YOUR INSTRUCTIONS
Check every line of the material below, and show those that contain "display".
-*-*-
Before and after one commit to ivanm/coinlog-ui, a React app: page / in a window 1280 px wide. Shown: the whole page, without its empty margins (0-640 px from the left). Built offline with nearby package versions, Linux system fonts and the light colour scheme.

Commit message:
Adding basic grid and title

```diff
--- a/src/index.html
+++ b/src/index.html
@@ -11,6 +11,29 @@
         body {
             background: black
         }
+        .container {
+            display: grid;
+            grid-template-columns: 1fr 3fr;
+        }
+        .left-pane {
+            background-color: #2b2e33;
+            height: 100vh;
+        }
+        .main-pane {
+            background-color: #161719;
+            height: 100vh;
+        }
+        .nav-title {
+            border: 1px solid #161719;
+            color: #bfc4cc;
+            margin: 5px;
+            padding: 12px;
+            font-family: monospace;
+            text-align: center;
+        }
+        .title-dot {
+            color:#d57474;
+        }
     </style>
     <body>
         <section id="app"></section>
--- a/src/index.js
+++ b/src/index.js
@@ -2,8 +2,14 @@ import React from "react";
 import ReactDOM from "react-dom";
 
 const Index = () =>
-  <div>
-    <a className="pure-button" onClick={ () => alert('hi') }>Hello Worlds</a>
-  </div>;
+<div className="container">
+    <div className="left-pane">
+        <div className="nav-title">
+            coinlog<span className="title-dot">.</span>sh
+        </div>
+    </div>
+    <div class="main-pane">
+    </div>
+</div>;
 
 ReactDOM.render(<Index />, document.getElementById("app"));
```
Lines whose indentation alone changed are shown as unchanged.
-*-*-
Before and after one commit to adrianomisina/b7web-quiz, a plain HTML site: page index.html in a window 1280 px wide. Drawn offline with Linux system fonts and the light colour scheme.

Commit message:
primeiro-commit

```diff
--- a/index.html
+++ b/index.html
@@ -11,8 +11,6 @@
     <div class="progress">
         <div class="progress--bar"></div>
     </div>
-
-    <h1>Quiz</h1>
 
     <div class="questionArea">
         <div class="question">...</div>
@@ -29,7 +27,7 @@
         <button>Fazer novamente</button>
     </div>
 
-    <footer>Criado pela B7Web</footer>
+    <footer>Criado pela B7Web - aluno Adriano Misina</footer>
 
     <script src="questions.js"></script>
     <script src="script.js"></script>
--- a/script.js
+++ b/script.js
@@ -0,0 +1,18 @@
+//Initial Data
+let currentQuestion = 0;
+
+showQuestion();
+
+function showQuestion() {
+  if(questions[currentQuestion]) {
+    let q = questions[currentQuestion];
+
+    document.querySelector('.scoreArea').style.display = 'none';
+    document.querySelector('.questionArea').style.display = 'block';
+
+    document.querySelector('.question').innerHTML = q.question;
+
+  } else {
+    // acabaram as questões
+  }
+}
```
-*-*-
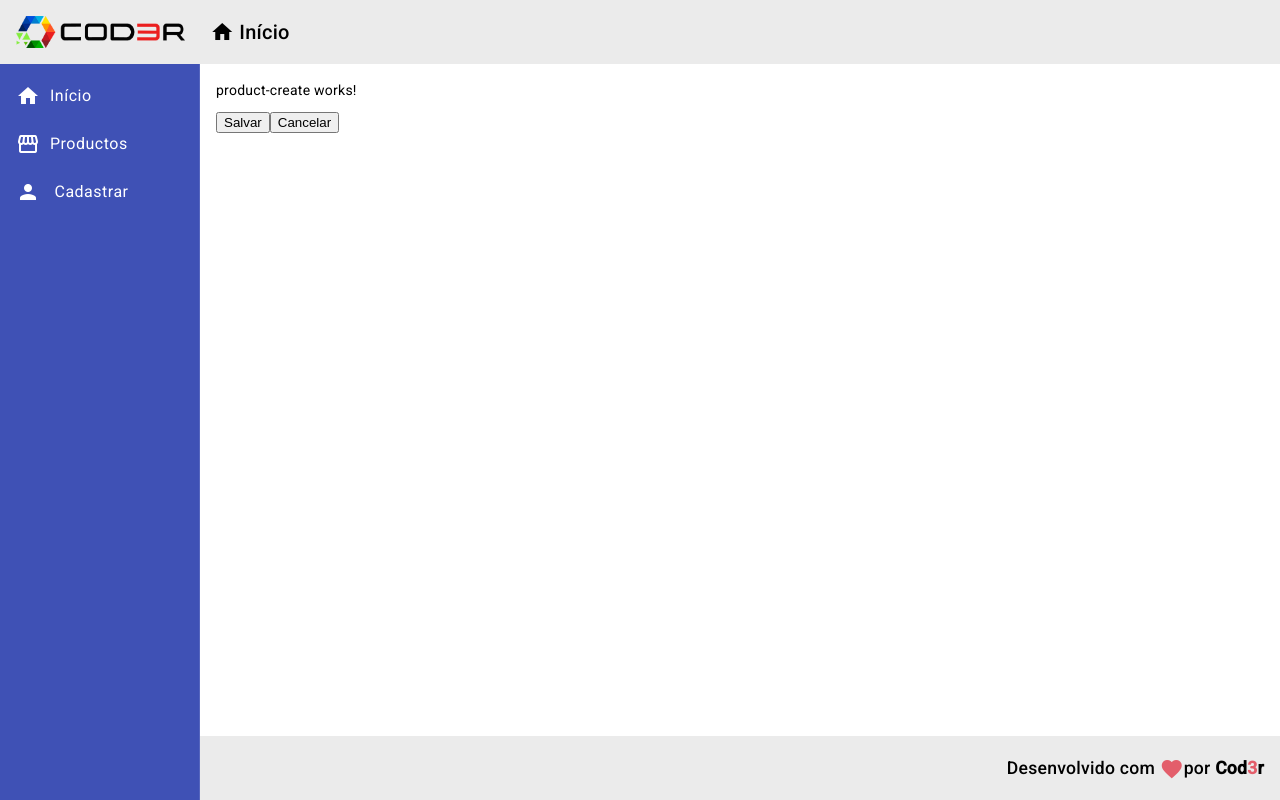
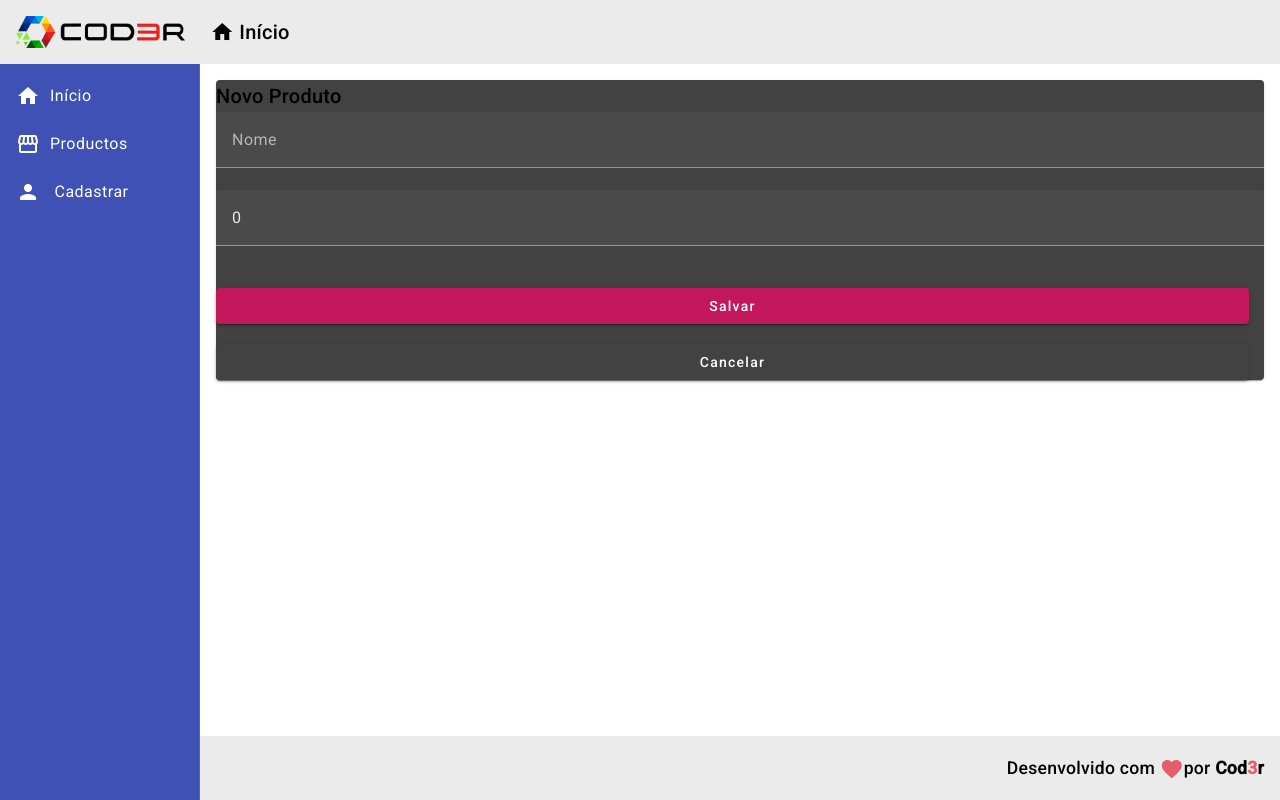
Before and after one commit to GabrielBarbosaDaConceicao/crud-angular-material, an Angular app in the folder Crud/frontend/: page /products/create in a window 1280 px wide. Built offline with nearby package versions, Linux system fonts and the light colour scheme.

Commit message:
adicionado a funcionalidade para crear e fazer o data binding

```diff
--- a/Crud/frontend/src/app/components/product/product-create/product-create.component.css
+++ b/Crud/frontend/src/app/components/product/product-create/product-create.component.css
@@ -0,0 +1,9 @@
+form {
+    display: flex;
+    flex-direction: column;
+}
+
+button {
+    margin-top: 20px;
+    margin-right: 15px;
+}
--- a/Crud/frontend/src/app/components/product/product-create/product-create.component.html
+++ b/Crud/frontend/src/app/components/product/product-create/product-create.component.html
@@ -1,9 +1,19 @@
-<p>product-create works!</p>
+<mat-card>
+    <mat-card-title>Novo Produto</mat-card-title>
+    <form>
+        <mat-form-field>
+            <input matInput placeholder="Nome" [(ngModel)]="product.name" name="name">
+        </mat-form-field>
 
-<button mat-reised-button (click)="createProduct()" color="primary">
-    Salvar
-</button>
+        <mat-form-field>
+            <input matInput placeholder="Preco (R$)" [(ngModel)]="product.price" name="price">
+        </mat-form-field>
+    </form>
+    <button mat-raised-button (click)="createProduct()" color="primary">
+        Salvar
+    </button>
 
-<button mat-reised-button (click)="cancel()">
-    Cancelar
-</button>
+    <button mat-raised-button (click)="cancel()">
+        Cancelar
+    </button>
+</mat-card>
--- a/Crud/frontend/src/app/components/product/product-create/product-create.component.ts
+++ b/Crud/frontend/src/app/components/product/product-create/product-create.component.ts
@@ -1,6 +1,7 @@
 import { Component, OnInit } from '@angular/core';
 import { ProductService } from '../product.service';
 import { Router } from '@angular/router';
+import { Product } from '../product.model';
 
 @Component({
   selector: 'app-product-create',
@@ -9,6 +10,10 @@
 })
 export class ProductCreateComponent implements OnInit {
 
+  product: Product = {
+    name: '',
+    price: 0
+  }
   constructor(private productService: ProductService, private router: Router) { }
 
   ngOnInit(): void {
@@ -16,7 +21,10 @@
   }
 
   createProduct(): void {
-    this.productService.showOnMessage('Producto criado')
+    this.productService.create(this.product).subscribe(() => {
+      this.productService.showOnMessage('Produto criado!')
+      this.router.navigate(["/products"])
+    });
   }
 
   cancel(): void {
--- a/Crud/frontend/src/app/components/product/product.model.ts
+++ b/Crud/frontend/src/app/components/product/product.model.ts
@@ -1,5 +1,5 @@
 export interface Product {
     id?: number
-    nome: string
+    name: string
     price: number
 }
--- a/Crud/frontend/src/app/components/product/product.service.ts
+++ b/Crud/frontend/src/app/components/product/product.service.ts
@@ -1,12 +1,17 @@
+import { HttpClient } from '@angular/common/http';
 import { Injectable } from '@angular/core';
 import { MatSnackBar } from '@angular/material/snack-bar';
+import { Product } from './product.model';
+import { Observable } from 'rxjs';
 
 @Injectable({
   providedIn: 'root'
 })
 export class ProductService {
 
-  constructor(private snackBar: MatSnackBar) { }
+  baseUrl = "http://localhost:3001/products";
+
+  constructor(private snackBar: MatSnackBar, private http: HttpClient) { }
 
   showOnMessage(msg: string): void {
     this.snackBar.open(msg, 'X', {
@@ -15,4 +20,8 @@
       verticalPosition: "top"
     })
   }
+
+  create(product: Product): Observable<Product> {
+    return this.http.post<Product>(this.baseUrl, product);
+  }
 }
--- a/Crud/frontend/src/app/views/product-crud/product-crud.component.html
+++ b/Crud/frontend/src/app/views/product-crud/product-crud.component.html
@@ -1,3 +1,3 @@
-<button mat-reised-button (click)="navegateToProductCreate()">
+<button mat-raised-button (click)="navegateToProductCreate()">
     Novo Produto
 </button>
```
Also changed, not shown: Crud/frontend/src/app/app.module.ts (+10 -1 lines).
-*-*-
RESPONSE TO THE TASK
+            display: grid;
+    document.querySelector('.scoreArea').style.display = 'none';
+    document.querySelector('.questionArea').style.display = 'block';
+    display: flex;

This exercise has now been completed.